Oregano plants not only provide seasoning — they also produce beautiful pink flowers! Their appearance makes them great for adding colour to outside flower beds. However, you can start off growing them in pots indoors.
Oregano likes well-drained soil, so it’s best to let it dry out between waterings. Frequent harvesting helps new shoots grow.
You can grow mint from seeds, but it’s often easier to buy a young plant from the garden centre and nurture its growth. There are two most commonly grown types of mint, spearmint and peppermint, with each having a unique flavour and aroma.
Mint plants spread easily, so it’s a good idea to grow them in containers inside (or in plant pots) so they don't take over your garden! Mint likes a sunny or partially shaded spot.
Coriander is another versatile herb that grows well in the ground or containers. Like rosemary, coriander seeds can take a while to germinate, and the plant itself is quite short-lived. You might like to sow a few seeds regularly.
Coriander likes lots of water. However, it’s important to let the soil dry out a little between each watering.
The best time to sow chives is in March and April. They can grow quite big, so make sure they have enough space to spread. Chives like moist soil, so it’s best to water them frequently — just be careful not to let the soil become waterlogged. A self-watering herb keeper can make sure the plants have a consistent moisture level.
Once picked, chives (which are a member of the onion family) are great in omelettes and salads.
Fragrant dill grows best at temperatures between 15 and 24℃ (60-75℉). As such, it needs a cool spot inside. Alternatively, you can grow it outside in the spring and autumn.
However, it’s worth noting that dill plants don’t like root disturbance. So if you plant them outside and wish to bring them indoors in the summer and winter, grow them in pots and bring the whole container inside.

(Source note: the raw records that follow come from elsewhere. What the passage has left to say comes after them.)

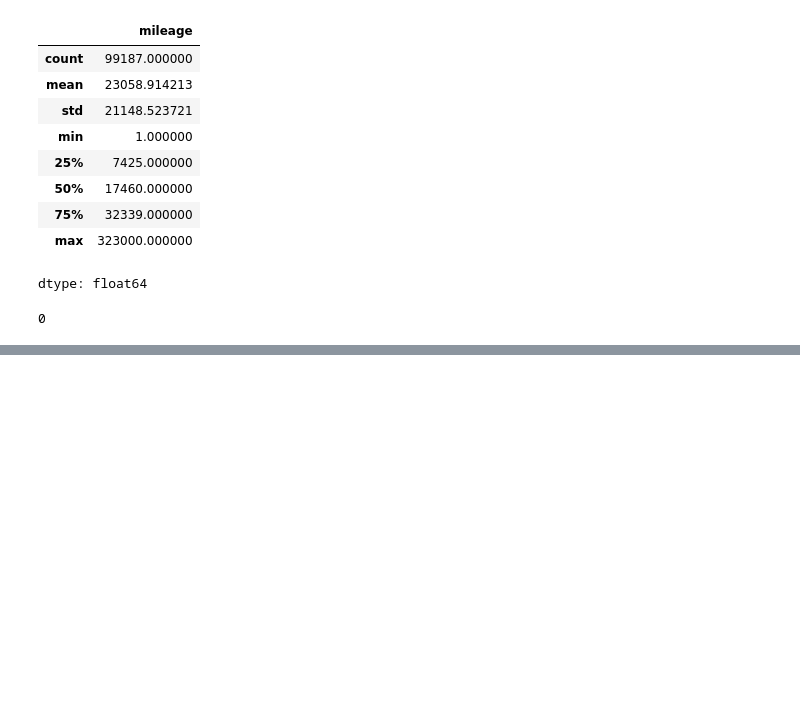
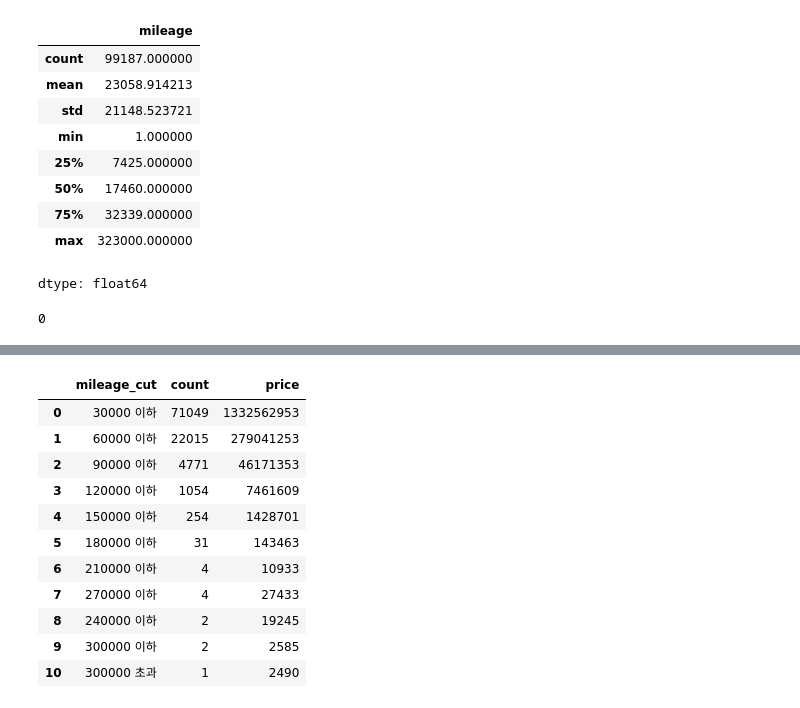
Before and after one commit to parkgunha/Chagawa_project, a Jupyter notebook: 주연_심화_프로젝트__EDA.ipynb, the cells around one changed output, grey strips where cells are left out. Drawn from its saved outputs; the diff is of its cells as text; code cells hidden in the pictures; blank space fills up the shorter version.

```diff
--- a/주연_심화_프로젝트__EDA.ipynb
+++ b/주연_심화_프로젝트__EDA.ipynb
@@ -860,0 +1230,15 @@ full2_data['mileage_cut'] = pd.cut(full2_data.mileage, bins=[0, 30000, 60000, 90
+# %%
+full2_m_mp
+# %% [output]
+|  | mileage_cut | count | price |
+| 0 | 30000 이하 | 71049 | 1332562953 |
+| 1 | 60000 이하 | 22015 | 279041253 |
+| 2 | 90000 이하 | 4771 | 46171353 |
+| 3 | 120000 이하 | 1054 | 7461609 |
+| 4 | 150000 이하 | 254 | 1428701 |
+| 5 | 180000 이하 | 31 | 143463 |
+| 6 | 210000 이하 | 4 | 10933 |
+| 7 | 270000 이하 | 4 | 27433 |
+| 8 | 240000 이하 | 2 | 19245 |
+| 9 | 300000 이하 | 2 | 2585 |
+| 10 | 300000 초과 | 1 | 2490 |
```
Also changed, not shown: parts of 53 cells of this notebook.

Storing fresh cut herbs
Once you’ve flexed your green thumb and have an aromatic garden or windowsill full of delicious fresh herbs, you’ll need somewhere to store the harvested cuttings. A Freshly Cut Herb Keeper Pot can prevent your herbs from wilting. To ensure you can store your herbs hassle-free, we designed the pot to be slim fit to slot straight into the fridge without getting in the way and for easy access.